Contributing Editor

Katherine’s a contributing syndications editor at Marie Claire who covers fashion, culture, and lifestyle. In her role, she writes stories that are syndicated by MSN and other outlets. She’s been a full-time freelancer for over a decade and has had roles with Cosmopolitan (where she covered lifestyle, culture, and fashion SEO content) and Bustle (where she was their movies and culture writer). She has bylines in New York TimesParentsInStyle, Refinery29, and elsewhere. Her work has also been syndicated by ELLEHarper’s BazaarSeventeenGood Housekeeping, and Women’s Health, among others. In addition to her stories reaching millions of readers, content she's written and edited has qualified for a Bell Ringer Award and received a Communicator Award. 

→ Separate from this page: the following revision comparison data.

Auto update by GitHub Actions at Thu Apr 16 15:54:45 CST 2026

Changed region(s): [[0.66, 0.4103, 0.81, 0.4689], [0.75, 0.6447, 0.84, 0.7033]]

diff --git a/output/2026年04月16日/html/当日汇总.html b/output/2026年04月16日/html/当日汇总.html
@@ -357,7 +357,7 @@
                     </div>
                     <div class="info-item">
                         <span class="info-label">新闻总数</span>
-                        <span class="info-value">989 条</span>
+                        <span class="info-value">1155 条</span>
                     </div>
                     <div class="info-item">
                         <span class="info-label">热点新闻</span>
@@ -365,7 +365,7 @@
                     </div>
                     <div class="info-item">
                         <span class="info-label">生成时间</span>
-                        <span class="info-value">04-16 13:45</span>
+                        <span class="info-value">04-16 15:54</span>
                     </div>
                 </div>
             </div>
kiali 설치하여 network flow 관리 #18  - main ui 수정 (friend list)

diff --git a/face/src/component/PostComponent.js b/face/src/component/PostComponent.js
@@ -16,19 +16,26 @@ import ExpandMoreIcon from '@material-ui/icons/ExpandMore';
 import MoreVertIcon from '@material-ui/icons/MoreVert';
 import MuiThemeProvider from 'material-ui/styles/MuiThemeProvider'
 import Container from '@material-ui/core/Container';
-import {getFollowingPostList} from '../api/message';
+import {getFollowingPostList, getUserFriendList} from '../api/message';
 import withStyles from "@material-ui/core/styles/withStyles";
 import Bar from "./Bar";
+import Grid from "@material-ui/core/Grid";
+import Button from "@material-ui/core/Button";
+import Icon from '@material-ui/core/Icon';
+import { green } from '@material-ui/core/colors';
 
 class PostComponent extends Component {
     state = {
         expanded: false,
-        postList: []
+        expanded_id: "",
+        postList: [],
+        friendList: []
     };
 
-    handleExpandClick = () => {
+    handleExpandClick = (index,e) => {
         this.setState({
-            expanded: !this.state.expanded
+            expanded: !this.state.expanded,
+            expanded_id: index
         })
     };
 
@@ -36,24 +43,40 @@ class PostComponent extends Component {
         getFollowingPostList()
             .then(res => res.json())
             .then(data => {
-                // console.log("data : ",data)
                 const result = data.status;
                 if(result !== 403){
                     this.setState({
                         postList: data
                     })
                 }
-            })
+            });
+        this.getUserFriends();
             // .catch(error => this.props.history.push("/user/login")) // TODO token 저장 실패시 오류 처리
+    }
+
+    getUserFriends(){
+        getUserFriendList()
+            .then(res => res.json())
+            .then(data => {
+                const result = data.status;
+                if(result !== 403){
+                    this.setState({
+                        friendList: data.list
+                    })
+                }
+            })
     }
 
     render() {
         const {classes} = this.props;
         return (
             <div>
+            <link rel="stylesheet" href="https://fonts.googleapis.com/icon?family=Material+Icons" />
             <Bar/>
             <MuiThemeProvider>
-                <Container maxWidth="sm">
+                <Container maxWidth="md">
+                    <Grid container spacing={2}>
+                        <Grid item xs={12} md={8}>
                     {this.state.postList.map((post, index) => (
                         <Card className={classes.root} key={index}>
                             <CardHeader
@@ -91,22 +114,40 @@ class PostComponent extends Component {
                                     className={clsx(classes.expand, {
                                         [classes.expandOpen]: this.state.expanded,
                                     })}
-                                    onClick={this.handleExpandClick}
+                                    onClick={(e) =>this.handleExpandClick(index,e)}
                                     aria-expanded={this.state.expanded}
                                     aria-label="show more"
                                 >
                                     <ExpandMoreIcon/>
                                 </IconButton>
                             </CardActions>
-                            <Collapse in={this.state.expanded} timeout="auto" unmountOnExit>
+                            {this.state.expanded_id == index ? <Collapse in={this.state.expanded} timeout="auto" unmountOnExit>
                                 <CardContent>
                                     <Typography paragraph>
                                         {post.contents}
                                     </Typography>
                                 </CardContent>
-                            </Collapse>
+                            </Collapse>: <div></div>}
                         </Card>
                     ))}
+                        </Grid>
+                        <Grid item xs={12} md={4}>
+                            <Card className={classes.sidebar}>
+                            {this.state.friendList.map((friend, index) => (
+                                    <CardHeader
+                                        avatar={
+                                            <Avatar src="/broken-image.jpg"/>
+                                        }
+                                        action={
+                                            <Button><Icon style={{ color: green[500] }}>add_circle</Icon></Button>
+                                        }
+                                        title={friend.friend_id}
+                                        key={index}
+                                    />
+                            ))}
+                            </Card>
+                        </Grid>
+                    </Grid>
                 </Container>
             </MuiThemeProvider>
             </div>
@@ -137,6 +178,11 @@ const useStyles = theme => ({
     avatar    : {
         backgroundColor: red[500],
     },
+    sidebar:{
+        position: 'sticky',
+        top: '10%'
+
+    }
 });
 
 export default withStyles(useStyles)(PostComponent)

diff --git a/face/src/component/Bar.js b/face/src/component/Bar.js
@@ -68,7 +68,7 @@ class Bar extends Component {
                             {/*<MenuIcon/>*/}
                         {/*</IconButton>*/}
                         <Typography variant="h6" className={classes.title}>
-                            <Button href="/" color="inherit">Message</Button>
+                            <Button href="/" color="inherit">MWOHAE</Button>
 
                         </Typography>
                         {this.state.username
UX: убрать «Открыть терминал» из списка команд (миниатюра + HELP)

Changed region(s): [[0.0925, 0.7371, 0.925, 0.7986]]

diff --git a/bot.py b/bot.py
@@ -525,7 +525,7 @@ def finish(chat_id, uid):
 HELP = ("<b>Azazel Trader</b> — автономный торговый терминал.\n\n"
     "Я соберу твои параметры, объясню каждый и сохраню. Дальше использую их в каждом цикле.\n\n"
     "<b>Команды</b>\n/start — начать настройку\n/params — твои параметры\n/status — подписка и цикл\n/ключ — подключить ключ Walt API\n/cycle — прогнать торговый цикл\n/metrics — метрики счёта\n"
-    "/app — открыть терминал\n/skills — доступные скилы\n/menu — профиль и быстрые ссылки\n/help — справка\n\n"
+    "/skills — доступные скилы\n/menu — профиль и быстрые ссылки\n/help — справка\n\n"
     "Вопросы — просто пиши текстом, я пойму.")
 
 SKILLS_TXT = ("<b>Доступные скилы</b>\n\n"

Katherine has a BA in English and art history from the University of Notre Dame and an MA in art business from the Sotheby's Institute of Art (with a focus on marketing/communications). She covers a wide breadth of topics: she's written about how to find the very best petite jeanshow sustainable travel has found its footing on Instagram, and what it's like to be a professional advice-giver in the modern world. Her personal essays have run the gamut from learning to dress as a queer woman to navigating food allergies as a mom. She also has deep knowledge of SEO/EATT, affiliate revenue, commerce, and social media; she regularly edits the work of other writers. She speaks at writing-related events and podcasts about freelancing and journalism, mentors students and other new writers, and consults on coursework. Currently, Katherine lives in Boston with her husband and two kids, and you can follow her on Instagram. If you're wondering about her last name, it’s “I go to dinner,” not “Her huge ego,” but she responds to both.